Avalokiteshvara, in his padmapani form, has traces of cold gold on his face and blue pigment in his hair, indicating that the image was worshipped in Tibet. The image displays various elements which differ from Kashmiri standards, such as the absence of marked pectorals, a very thin waist, a sash across his chest, a broader and shorter halo.
The deity has an effigy of Amitabha in his headdress.
This bodhisattva has four hands in which he holds a trident, a lotus topped with a book and a water pot, the remaining one does the gesture of supreme generosity.
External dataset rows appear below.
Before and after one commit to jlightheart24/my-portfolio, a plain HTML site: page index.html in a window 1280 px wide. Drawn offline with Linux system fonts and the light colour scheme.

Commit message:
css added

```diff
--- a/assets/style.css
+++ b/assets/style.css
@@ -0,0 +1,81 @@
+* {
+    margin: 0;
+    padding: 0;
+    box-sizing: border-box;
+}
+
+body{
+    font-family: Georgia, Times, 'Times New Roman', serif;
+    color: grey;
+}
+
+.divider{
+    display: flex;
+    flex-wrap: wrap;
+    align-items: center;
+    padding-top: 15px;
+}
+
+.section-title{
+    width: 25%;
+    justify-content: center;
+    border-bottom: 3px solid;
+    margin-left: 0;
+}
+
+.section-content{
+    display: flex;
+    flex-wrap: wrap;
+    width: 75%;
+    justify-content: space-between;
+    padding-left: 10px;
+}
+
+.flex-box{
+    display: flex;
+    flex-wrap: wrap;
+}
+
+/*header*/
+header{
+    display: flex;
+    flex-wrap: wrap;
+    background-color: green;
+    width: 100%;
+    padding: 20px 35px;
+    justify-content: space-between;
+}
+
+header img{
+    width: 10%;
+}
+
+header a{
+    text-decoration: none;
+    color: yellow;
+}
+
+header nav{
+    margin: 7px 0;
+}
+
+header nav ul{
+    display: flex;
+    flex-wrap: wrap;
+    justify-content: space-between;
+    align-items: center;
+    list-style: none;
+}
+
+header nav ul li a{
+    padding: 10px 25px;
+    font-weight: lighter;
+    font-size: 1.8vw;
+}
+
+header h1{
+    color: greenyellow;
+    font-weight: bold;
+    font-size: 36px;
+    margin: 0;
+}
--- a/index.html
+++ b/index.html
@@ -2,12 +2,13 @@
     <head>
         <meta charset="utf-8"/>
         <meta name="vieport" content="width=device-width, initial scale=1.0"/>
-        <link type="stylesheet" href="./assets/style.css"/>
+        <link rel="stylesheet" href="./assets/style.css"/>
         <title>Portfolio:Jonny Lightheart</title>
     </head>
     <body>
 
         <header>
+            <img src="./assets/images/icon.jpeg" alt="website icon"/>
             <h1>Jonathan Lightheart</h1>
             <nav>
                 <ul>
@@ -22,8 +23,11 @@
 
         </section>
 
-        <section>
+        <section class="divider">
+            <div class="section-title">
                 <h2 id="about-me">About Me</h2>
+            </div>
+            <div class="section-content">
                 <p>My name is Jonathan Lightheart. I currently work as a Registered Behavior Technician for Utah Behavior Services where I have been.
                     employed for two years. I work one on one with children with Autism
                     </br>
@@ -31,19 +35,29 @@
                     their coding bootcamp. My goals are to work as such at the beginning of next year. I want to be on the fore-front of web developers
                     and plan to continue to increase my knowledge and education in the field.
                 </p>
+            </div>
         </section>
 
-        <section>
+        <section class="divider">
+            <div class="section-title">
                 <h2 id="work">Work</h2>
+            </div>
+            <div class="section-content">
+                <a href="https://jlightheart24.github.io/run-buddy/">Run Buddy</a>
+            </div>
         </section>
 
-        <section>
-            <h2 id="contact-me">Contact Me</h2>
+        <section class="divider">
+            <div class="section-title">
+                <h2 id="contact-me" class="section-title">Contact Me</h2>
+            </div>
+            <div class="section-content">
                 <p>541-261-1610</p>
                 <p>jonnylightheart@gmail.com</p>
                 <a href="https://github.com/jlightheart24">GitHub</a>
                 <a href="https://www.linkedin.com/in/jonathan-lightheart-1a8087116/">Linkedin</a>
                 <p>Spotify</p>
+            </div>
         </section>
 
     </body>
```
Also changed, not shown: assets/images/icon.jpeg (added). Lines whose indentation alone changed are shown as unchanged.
He is adorned with a tripartite crown, jewellery and a celestial scarf with fluttering ends shaped like flowers.
Amoghapasha, in his one-head and six-hand form, stands on a lotus with thick petals shaped like hooves, a two-piece flaming mandorla behind him, a foliate garland around his neck.
One of his right hands does the gesture of generosity, the others hold a vajra and a vajra-handled hammer. One of his left hands is placed on his hip, the others hold a bell and a noose – his distinctive attribute (pasha). His eyes are inlaid with silver. His cruciform navel and lobed abdomen are typical of Kahmiri metal sculptures but one would expect marked pectorals and nipples. His facial features, with wide-open eyes and generous lips, are reminiscent of Tibetan art.